Man Buys and Fixes Up Old Mobile Homes to Help Homeless Folks Re-Establish Their Lives
An Oklahoma man is giving homeless people a new chance by providing them with a place to live while they get back on their feet.
Ryan Laughlin grew up fixing cars and spent 19 years in the RV industry, but only recently started buying old campers, RVs, and mobile homes and revamping them for the working homeless, according to NBC affiliate KFOR and a GoFundMe he created.
The Oklahoma City resident started the selfless project after meeting a man named Chris Butts, who was living out of his Volkswagen Beetle with his dog after raising five children, KFOR reported.
Butts had a job but was struggling to make ends meet, and could not afford to buy or rent a home during that time — leaving Laughlin and his girlfriend with a desire to help him out.
“Sometimes they just need that little hand, that step, and it’s just really started to turn my heart to want to help,” he told KFOR.
To give him that leg up, Laughlin went out and purchased an old mobile home in Oklahoma. He then fixed it up so that the conditions were livable and gave it to Butts so he could live there temporarily while he worked to afford a place of his own.
Butts told KFOR that he was incredibly grateful for the kind gesture, especially after experiencing “desperation” and “depression” while homeless.
“For once, you get the feeling, that a light at the end of the tunnel is not a train about to run you over,” he told the outlet. “You’re struggling hard and the opportunity arises that somebody gives you a place, albeit humble, it is still a place.”
“From there on out it’s an opportunity to launch yourself into what might be better … day, by day, by day,” he continued. “It takes the cold and turns it into a ray of sunshine.”
After seeing how much of an impact his actions had on Butts, Laughlin decided to keep going and help others who may be facing similar situations.
“All of [the homes] are a little rough, but they’re not awful,” he told KFOR, noting that many of the homes have rotted in areas and require tearing down. “I just use what I’ve got and put it together.”
RELATED VIDEO: You Have to Meet the N.Y.C. Trader Who’s Using Music to Help the Homeless

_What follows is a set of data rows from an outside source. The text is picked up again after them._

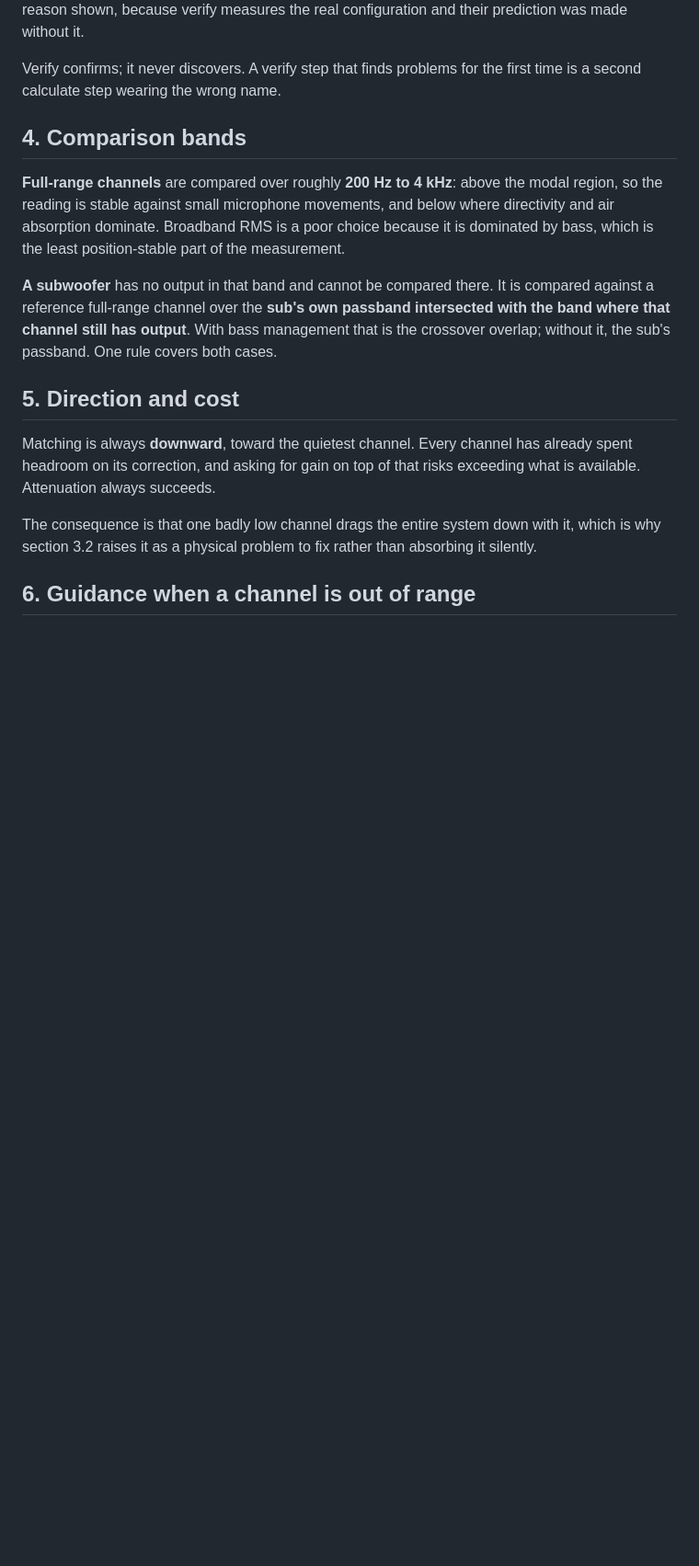
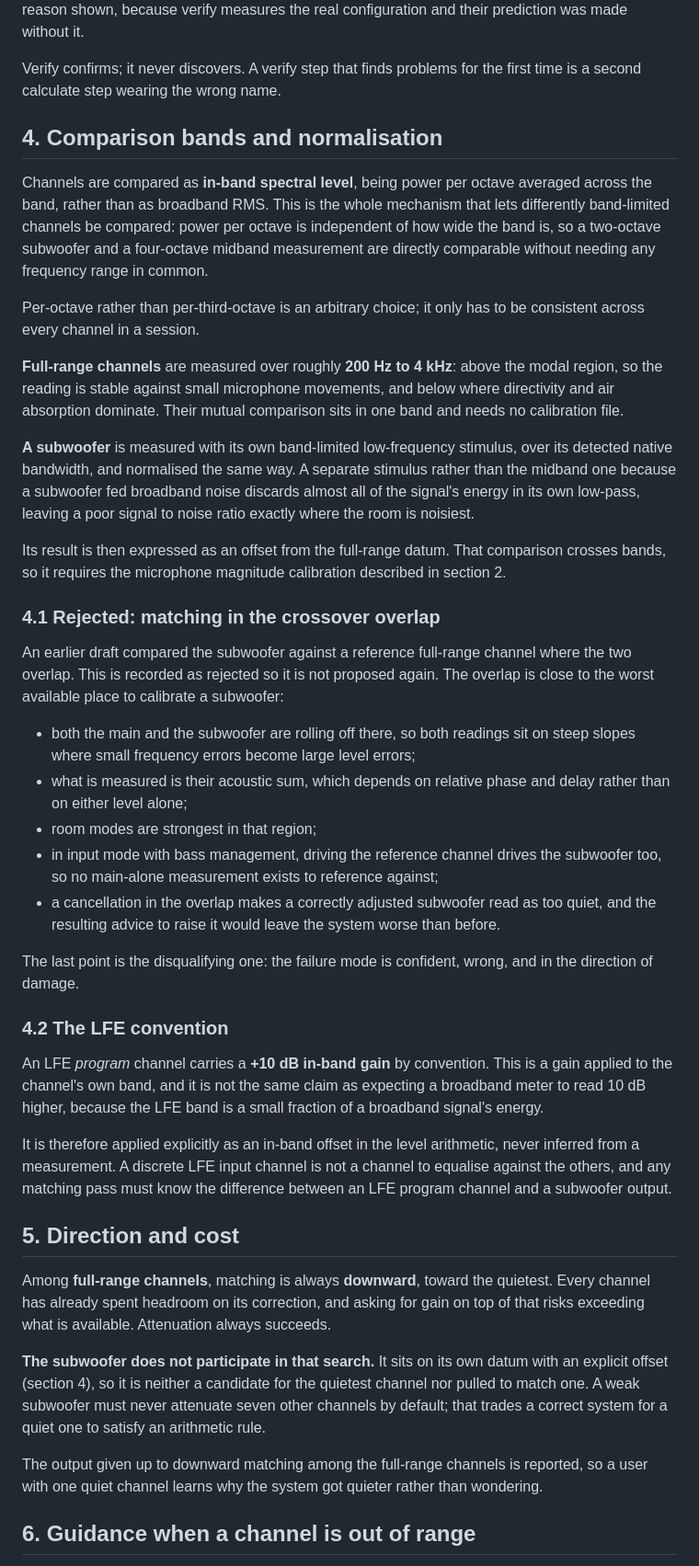
Before and after one commit to WeebLabs/DSPi-Console, a Markdown page: Documentation/room_correction_level_calibration.md, the part around one of its changes. Shown at 92% size. GitHub-like rendering; blank space fills up the shorter version.

Commit message:
Compare the subwoofer by spectral level, not in the crossover overlap
The overlap rule was wrong, and unimplementable in the case that mattered
most. In input mode with bass management, driving the reference channel drives
the subwoofer too, so there is no main-alone measurement in the overlap to
reference against. Both sources are also rolling off there, room modes are
strongest, and what is measured is their acoustic sum rather than either
level. The disqualifying failure is that a cancellation makes a correctly
adjusted subwoofer read as too quiet, so the advice would be to raise it -
confident, wrong, and in the direction of damage. Recorded as rejected so it
is not proposed again.

Channels are now compared as in-band spectral level, power per octave averaged
across the band, rather than broadband RMS. That is band-independent, so a
two-octave subwoofer and a four-octave midband measurement compare directly
and need no frequency range in common. The subwoofer gets its own band-limited
stimulus, because feeding it broadband noise throws away nearly all the
energy in its own low-pass and leaves poor signal to noise exactly where the
room is noisiest.

Separates two things previously conflated as "the gain cancels". The unknown
chain gain is flat and cancels in any comparison; the microphone's magnitude
response is not flat and only cancels within one band. Comparing full-range
channels needs no calibration file, comparing a subwoofer against them does,
and without one the subwoofer result is reported as reduced accuracy.

States the LFE convention as a +10 dB in-band gain applied explicitly in the
arithmetic, which is not the same claim as a broadband meter reading 10 dB
higher, and distinguishes an LFE program channel from a subwoofer output.

A weak subwoofer no longer drags the full-range channels down. It sits on its
own datum and is excluded from the downward search, and being out of range
offers a physical gain change or an explicit uncalibrated continuation.

```diff
--- a/Documentation/room_correction_level_calibration.md
+++ b/Documentation/room_correction_level_calibration.md
@@ -137,29 +146,82 @@ configuration and their prediction was made without it.
 Verify confirms; it never discovers. A verify step that finds problems for the
 first time is a second calculate step wearing the wrong name.
 
-## 4. Comparison bands
+## 4. Comparison bands and normalisation
 
-**Full-range channels** are compared over roughly **200 Hz to 4 kHz**: above the
+Channels are compared as **in-band spectral level**, being power per octave
+averaged across the band, rather than as broadband RMS. This is the whole
+mechanism that lets differently band-limited channels be compared: power per
+octave is independent of how wide the band is, so a two-octave subwoofer and a
+four-octave midband measurement are directly comparable without needing any
+frequency range in common.
+
+Per-octave rather than per-third-octave is an arbitrary choice; it only has to
+be consistent across every channel in a session.
+
+**Full-range channels** are measured over roughly **200 Hz to 4 kHz**: above the
 modal region, so the reading is stable against small microphone movements, and
-below where directivity and air absorption dominate. Broadband RMS is a poor
-choice because it is dominated by bass, which is the least position-stable part
-of the measurement.
+below where directivity and air absorption dominate. Their mutual comparison
+sits in one band and needs no calibration file.
 
-**A subwoofer** has no output in that band and cannot be compared there. It is
-compared against a reference full-range channel over the **sub's own passband
-intersected with the band where that channel still has output**. With bass
-management that is the crossover overlap; without it, the sub's passband. One
-rule covers both cases.
+**A subwoofer** is measured with its own band-limited low-frequency stimulus,
+over its detected native bandwidth, and normalised the same way. A separate
+stimulus rather than the midband one because a subwoofer fed broadband noise
+discards almost all of the signal's energy in its own low-pass, leaving a poor
+signal to noise ratio exactly where the room is noisiest.
+
+Its result is then expressed as an offset from the full-range datum. That
+comparison crosses bands, so it requires the microphone magnitude calibration
+described in section 2.
+
+### 4.1 Rejected: matching in the crossover overlap
+
+An earlier draft compared the subwoofer against a reference full-range channel
+where the two overlap. This is recorded as rejected so it is not proposed
+again. The overlap is close to the worst available place to calibrate a
+subwoofer:
+
+- both the main and the subwoofer are rolling off there, so both readings sit
+  on steep slopes where small frequency errors become large level errors;
+- what is measured is their acoustic sum, which depends on relative phase and
+  delay rather than on either level alone;
+- room modes are strongest in that region;
+- in input mode with bass management, driving the reference channel drives the
+  subwoofer too, so no main-alone measurement exists to reference against;
+- a cancellation in the overlap makes a correctly adjusted subwoofer read as
+  too quiet, and the resulting advice to raise it would leave the system worse
+  than before.
+
+The last point is the disqualifying one: the failure mode is confident, wrong,
+and in the direction of damage.
+
+### 4.2 The LFE convention
+
+An LFE *program* channel carries a **+10 dB in-band gain** by convention. This
+is a gain applied to the channel's own band, and it is not the same claim as
+expecting a broadband meter to read 10 dB higher, because the LFE band is a
+small fraction of a broadband signal's energy.
+
+It is therefore applied explicitly as an in-band offset in the level
+arithmetic, never inferred from a measurement. A discrete LFE input channel is
+not a channel to equalise against the others, and any matching pass must know
+the difference between an LFE program channel and a subwoofer output.
 
 ## 5. Direction and cost
 
-Matching is always **downward**, toward the quietest channel. Every channel has
-already spent headroom on its correction, and asking for gain on top of that
-risks exceeding what is available. Attenuation always succeeds.
+Among **full-range channels**, matching is always **downward**, toward the
+quietest. Every channel has already spent headroom on its correction, and
+asking for gain on top of that risks exceeding what is available. Attenuation
+always succeeds.
 
-The consequence is that one badly low channel drags the entire system down with
-it, which is why section 3.2 raises it as a physical problem to fix rather than
-absorbing it silently.
+**The subwoofer does not participate in that search.** It sits on its own datum
+with an explicit offset (section 4), so it is neither a candidate for the
+quietest channel nor pulled to match one. A weak subwoofer must never attenuate
+seven other channels by default; that trades a correct system for a quiet one
+to satisfy an arithmetic rule.
+
+The output given up to downward matching among the full-range channels is
+reported, so a user with one quiet channel learns why the system got quieter
+rather than wondering.
 
 ## 6. Guidance when a channel is out of range
 
```
Also changed, not shown: other parts of Documentation/room_correction_level_calibration.md (+27 -7 lines).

Besides checking the structure of the homes, Laughlin also makes sure their basic utility functions work, their safety features (such as carbon monoxide detectors and escape windows) are properly installed, and that the site of the mobile home is approved by lawyers and considered legal to live.
“They have everything from plumbing to electrical, framing, you name it, it’s all there,” he explains. “It’s a lot of work and that’s basically all we do.”
His work has even inspired Butts, who has since moved out of the mobile home and now lives in his own apartment, to join him with the project.
“It’s everything. I mean it’s honestly literally everything to move from nothing to something,” Butts told KFOR. “If someone is willing to work, to get from underneath where they are, it can be the ticket. It can be the thing that actually changes somebody’s life, and that’s just, well, it’s a Godsend, It’s a blessing.”
Never miss a story — sign up for PEOPLE’s free daily newsletter to stay up-to-date on the best of what PEOPLE has to offer, from juicy celebrity news to compelling human interest stories.
As for Laughlin, he’d like to grow his project large enough so that he can develop a community for those in need.
“I would like to see a small RV park community of usable trailers that people can come in and use, just like this for this specific thing,” he told KFOR.
Because the Oklahoma resident has reportedly been using his personal money and donations to finance the revamping, he launched a GoFundMe and has asked people to help him with his project.
“I am trying to start this business to focus on those who are losing their home or already lost it and are living in their cars or friends couches,” he wrote, adding that he was in the process of finishing a camper for a woman who recently went through a divorce and has four children but nowhere to live.
“She is working but cannot catch up,” he added. “Help me help others in need.”